## [DATASET CONTENT]
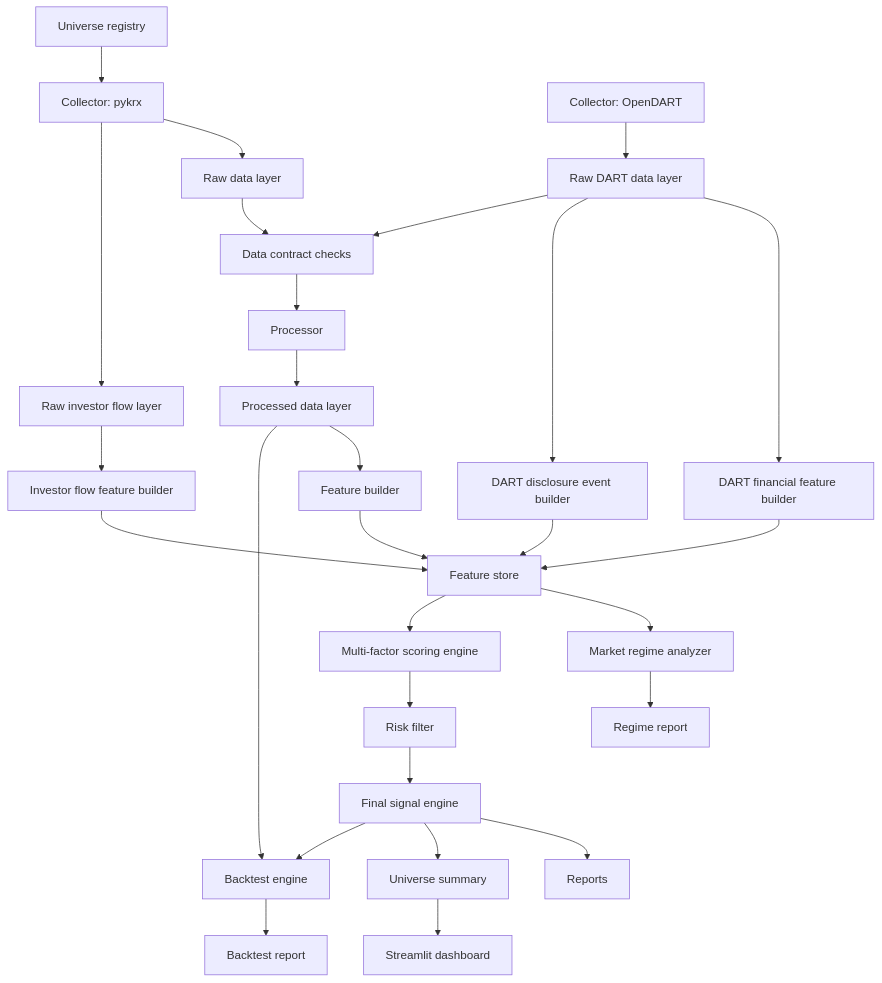
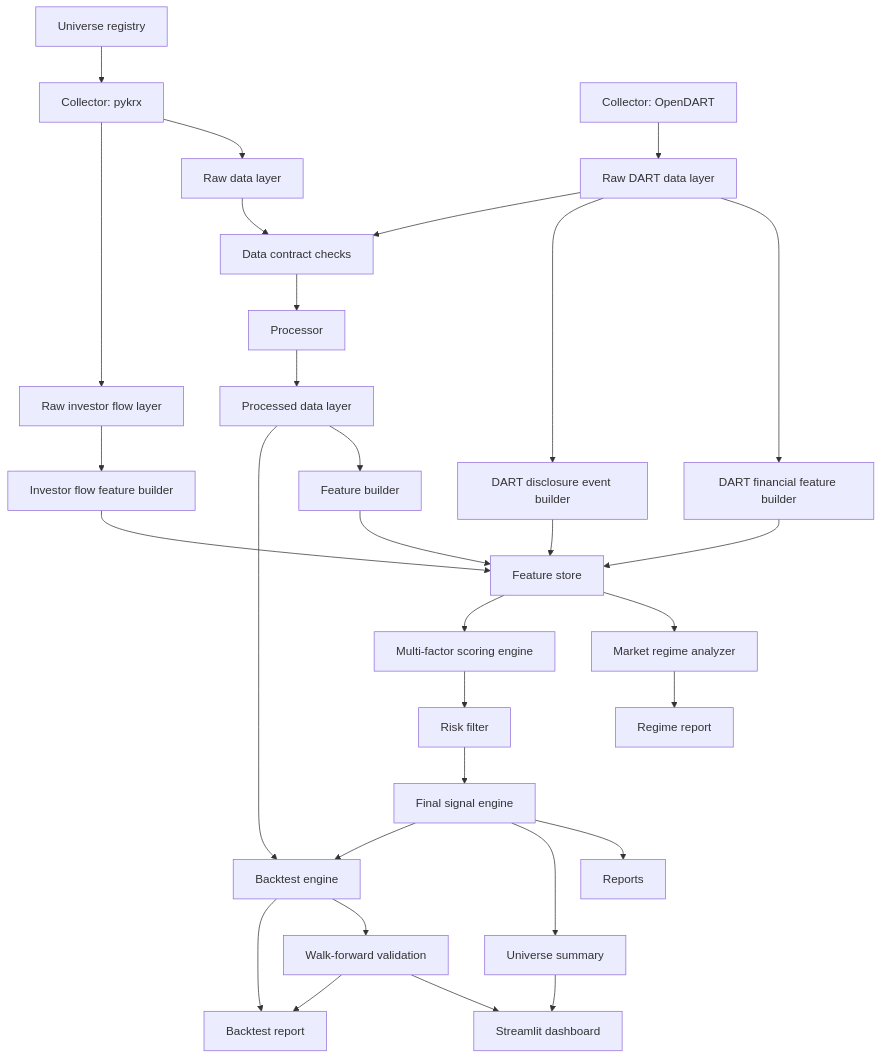
One commit to pkb0728-lgtm/krx-alpha-platform changed the diagram in docs/architecture.md. Above: the diagram before and after it, drawn with Mermaid. The commit also changed other lines of this file and 7 other files, not shown here.

Commit message:
Show walk-forward results in dashboard

````diff
--- a/docs/architecture.md
+++ b/docs/architecture.md
@@ -11,30 +11,33 @@
 ```mermaid
 flowchart TD
     U["Universe registry"] --> A
     A["Collector: pykrx"] --> B["Raw data layer"]
     A --> W["Raw investor flow layer"]
     X["Collector: OpenDART"] --> Y["Raw DART data layer"]
     Y --> Z["DART financial feature builder"]
     Y --> V["DART disclosure event builder"]
     Z --> G
     V --> G
     W --> S["Investor flow feature builder"]
     S --> G
     B --> C["Data contract checks"]
     Y --> C
     C --> D["Processor"]
     D --> E["Processed data layer"]
     E --> F["Feature builder"]
     F --> G["Feature store"]
     G --> R["Market regime analyzer"]
     G --> H["Multi-factor scoring engine"]
     H --> I["Risk filter"]
     I --> J["Final signal engine"]
     J --> K["Reports"]
     J --> L["Universe summary"]
     L --> M["Streamlit dashboard"]
     J --> N["Backtest engine"]
     E --> N
+    N --> Q["Walk-forward validation"]
     N --> O["Backtest report"]
+    Q --> M
+    Q --> O
     R --> P["Regime report"]
 ```
````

## [WHAT YOU WILL DO]
Give the records again exactly, minus the pictures.

## [REPLY TO THE TASK]
One commit to pkb0728-lgtm/krx-alpha-platform changed the diagram in docs/architecture.md. Above: the diagram before and after it, drawn with Mermaid. The commit also changed other lines of this file and 7 other files, not shown here.

Commit message:
Show walk-forward results in dashboard

````diff
--- a/docs/architecture.md
+++ b/docs/architecture.md
@@ -11,30 +11,33 @@
 ```mermaid
 flowchart TD
     U["Universe registry"] --> A
     A["Collector: pykrx"] --> B["Raw data layer"]
     A --> W["Raw investor flow layer"]
     X["Collector: OpenDART"] --> Y["Raw DART data layer"]
     Y --> Z["DART financial feature builder"]
     Y --> V["DART disclosure event builder"]
     Z --> G
     V --> G
     W --> S["Investor flow feature builder"]
     S --> G
     B --> C["Data contract checks"]
     Y --> C
     C --> D["Processor"]
     D --> E["Processed data layer"]
     E --> F["Feature builder"]
     F --> G["Feature store"]
     G --> R["Market regime analyzer"]
     G --> H["Multi-factor scoring engine"]
     H --> I["Risk filter"]
     I --> J["Final signal engine"]
     J --> K["Reports"]
     J --> L["Universe summary"]
     L --> M["Streamlit dashboard"]
     J --> N["Backtest engine"]
     E --> N
+    N --> Q["Walk-forward validation"]
     N --> O["Backtest report"]
+    Q --> M
+    Q --> O
     R --> P["Regime report"]
 ```
````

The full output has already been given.